Old street signs in the city of Oxford

The oldest surviving street signs of Oxford are easy to identify, as almost all of them have hyphens (with BLUE-BOAR-STREET having two). The sixteen signs below were photographed by David Ludlow in 2004 and probably date from the 1840s to the 1860s.

Street names

St Giles's Terrace

The apostrophe is not used in QUEENS-LANE, and in order to fit had to be turned sideways in ST. GILES’S-TERRACE (right)

Why apostrophes in street names are not recommended today

That street sign for St Giles's Terrace on the Woodstock Road was removed in 2011/12. It can still be seen on Google StreetView in earlier years, for instance here in 2009.

The images above include an old street sign with a hyphen at each end of Broad Street, but the second one has been repositioned on a stone fence pillar outside the Clarendon Building and had to be cut in half to fit, with the hyphen blackened out. This sign was probably originally sited around the corner on what today is considered to be the north end of Catte Street, as until the twentieth century Broad Street stretched southwards as far as New College Lane.

Hyphenated Oxford street names in print

The hyphen in street names was also used in handwriting and print. This extract from Jackson's Oxford Journal of 13 September 1890 gives three examples: “Holywell-street”, “Broad-street”, and “South Parks-road”:

Jackson's Oxford Journal of 13  September 1890: Short extract showing three hyphenated street names

The convention of using hyphens in print continued well into the twentieth century in some publications.

Two adjacent old street signs in Oxford

The name “Walton Street“ was only introduced in about 1855, so its sign in the photograph below probably dates from that time. The sign for “Worcester Place” may be older, as that street name did not change:

Walton Street and Worcester Place street sign

Hyphenated street signs in Oxford that have been lost

Although these nineteenth-century street signs were obviously built to last, most of them have disappeared, often because the buildings to which they were attached were demolished or refaced.

Brasenose Lane and Turl Street

The above postcard below shows two old hyphenated street-signs (BRASENOSE-LANE and MARKET-STREET) that no longer exist:

Rectory Road

Later street signs

The style of sign shown on the right was used during the mid-twentieth century, and this one can be more precisely dated than that as Rectory Road was only given that name in 1959.

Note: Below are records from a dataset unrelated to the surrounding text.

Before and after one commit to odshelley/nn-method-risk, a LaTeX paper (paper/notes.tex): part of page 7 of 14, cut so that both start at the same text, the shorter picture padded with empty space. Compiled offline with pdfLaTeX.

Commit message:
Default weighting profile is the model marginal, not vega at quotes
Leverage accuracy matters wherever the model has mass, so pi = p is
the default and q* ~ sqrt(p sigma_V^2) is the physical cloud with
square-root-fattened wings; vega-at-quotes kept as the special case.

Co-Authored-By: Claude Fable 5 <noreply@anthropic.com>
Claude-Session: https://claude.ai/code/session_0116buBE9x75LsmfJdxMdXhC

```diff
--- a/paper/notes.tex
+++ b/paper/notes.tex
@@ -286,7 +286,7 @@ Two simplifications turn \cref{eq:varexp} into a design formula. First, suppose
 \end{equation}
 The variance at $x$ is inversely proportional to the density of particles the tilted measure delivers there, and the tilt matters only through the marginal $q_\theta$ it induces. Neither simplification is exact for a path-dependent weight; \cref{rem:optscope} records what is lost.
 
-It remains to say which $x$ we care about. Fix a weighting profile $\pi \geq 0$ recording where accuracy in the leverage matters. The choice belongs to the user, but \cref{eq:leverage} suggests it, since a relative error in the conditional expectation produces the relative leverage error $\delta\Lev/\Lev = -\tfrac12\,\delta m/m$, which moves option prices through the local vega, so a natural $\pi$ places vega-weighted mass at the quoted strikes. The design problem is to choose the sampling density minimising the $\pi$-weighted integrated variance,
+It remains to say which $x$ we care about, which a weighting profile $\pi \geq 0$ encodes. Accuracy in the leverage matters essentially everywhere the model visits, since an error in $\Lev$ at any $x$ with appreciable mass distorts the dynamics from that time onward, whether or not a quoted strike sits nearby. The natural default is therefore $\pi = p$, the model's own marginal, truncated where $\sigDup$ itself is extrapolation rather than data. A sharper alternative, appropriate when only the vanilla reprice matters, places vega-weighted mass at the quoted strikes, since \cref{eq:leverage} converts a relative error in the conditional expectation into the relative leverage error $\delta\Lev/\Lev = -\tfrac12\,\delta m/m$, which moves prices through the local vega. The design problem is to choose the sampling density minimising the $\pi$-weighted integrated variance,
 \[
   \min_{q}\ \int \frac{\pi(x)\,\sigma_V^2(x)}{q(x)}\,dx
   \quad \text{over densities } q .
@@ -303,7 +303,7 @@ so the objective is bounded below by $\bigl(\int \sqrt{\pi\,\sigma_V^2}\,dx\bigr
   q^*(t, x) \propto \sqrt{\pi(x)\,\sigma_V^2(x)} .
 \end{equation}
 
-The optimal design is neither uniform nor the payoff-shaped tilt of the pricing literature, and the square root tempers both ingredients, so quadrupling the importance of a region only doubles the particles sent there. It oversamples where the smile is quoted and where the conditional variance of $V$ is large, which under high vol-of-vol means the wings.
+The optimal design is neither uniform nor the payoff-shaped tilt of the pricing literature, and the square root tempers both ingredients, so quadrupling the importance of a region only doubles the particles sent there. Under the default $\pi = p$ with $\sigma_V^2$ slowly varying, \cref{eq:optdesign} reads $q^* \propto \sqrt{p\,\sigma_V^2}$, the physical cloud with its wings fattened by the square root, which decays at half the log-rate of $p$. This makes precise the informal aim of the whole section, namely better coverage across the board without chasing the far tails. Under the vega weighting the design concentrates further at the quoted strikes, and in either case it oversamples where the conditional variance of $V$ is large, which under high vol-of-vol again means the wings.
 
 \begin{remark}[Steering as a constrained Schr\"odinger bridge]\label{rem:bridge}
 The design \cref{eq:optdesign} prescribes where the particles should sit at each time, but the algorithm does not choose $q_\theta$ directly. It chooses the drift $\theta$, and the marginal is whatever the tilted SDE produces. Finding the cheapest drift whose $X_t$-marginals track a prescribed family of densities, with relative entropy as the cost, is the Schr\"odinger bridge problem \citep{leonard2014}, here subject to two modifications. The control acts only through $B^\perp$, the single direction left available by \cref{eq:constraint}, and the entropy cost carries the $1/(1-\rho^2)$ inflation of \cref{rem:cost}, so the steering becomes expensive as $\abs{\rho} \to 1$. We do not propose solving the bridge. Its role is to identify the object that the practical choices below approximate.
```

Street-signs are now usually mounted on concrete legs on the pavement like this rather than on buildings, so that is a useful clue to their age.

In the late twentieth century Oxford City Council started to put its new stylized logo of an ox crossing a ford on the left-hand side of all street signs.

Stephanie Jenkins